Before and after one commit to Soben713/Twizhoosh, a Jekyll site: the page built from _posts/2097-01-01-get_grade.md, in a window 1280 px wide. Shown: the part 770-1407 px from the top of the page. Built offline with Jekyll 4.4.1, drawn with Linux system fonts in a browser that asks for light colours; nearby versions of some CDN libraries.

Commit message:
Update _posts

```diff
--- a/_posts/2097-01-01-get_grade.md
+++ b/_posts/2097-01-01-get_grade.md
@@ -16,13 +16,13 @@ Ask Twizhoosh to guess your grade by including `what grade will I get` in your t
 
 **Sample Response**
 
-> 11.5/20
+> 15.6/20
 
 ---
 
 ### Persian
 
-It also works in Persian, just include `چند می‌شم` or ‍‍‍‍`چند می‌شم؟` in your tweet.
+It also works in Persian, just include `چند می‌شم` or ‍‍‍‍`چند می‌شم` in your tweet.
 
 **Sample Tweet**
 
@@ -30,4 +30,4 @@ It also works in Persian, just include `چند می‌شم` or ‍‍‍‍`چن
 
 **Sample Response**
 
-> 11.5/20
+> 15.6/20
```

* * * * *

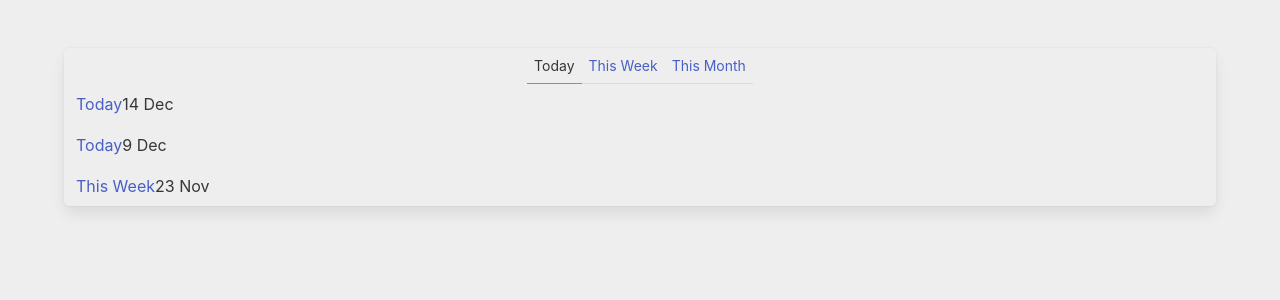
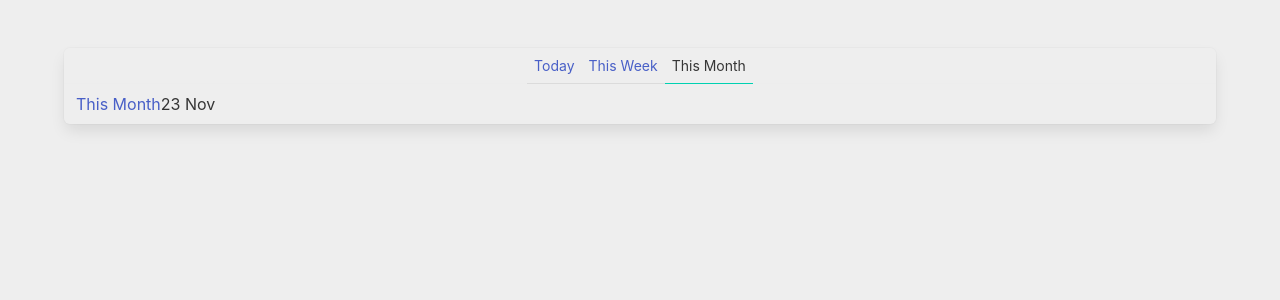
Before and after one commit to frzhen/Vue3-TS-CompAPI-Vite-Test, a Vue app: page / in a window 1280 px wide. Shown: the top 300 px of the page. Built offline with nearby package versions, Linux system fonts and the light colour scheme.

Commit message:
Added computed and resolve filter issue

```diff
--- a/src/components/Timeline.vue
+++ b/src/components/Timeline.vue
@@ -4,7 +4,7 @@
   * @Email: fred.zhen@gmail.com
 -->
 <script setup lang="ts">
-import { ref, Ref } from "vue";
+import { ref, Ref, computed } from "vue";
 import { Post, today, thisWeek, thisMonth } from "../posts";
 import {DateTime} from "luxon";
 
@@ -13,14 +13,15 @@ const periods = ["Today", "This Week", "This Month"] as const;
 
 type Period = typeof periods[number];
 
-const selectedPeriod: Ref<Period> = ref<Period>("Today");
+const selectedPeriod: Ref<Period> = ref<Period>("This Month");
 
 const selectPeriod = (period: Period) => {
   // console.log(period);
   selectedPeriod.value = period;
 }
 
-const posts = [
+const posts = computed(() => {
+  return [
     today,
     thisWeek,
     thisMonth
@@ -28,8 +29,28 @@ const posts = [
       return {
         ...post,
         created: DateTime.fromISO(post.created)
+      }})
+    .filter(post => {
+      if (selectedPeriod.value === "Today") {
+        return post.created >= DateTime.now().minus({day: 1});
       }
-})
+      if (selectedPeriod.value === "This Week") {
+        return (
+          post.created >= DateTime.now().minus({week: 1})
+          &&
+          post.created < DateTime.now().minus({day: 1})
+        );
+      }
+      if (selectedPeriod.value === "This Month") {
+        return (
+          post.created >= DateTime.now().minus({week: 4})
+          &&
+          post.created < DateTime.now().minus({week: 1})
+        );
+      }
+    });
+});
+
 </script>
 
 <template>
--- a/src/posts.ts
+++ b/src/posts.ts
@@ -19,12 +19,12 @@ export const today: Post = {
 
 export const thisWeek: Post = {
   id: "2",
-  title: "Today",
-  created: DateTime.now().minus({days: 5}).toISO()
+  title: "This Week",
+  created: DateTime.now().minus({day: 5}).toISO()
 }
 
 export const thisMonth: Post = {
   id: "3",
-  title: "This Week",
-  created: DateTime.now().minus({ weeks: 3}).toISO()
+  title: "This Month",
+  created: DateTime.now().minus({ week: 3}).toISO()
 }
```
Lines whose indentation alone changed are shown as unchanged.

* * * * *

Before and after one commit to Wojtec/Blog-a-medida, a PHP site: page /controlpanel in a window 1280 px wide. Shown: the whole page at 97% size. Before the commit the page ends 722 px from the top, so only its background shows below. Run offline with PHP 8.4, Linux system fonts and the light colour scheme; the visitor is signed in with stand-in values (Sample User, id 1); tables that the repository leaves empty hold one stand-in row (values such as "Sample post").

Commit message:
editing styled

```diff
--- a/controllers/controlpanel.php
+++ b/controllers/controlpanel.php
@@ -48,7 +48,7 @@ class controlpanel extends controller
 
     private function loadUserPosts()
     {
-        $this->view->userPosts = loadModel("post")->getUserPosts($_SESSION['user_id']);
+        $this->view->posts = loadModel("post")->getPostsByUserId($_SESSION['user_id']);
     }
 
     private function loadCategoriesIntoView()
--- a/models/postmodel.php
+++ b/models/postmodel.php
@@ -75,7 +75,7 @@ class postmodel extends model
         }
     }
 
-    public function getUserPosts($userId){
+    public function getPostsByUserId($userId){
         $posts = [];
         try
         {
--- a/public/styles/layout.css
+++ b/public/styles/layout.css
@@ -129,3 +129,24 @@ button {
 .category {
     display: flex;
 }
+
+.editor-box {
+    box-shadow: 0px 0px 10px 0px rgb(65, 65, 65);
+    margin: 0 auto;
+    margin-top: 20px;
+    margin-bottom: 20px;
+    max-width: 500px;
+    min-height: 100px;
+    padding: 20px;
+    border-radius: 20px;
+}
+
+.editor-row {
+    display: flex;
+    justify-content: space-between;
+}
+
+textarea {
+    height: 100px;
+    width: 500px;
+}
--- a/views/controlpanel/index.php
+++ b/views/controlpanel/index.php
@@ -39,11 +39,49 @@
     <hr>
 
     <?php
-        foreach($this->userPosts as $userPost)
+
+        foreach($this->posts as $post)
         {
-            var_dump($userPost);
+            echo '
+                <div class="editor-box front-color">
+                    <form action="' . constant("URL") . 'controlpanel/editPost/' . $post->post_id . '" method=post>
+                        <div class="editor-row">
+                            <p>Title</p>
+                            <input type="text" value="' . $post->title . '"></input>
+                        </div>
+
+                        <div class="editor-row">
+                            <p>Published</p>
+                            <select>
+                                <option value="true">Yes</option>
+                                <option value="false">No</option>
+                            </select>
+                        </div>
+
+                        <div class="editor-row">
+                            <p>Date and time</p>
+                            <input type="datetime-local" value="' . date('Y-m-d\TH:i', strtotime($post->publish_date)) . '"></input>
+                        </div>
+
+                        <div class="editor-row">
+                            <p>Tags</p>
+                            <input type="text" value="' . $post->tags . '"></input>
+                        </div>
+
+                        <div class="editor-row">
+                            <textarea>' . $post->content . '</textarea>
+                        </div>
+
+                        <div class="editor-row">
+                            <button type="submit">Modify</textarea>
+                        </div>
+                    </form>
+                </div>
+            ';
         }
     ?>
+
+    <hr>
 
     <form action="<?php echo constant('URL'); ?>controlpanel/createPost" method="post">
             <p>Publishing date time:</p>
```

* * * * *

→ **What you should do**
Among the entries above, how many lines include the word "minus"? Reply with the number only.

→ **Expected output**
9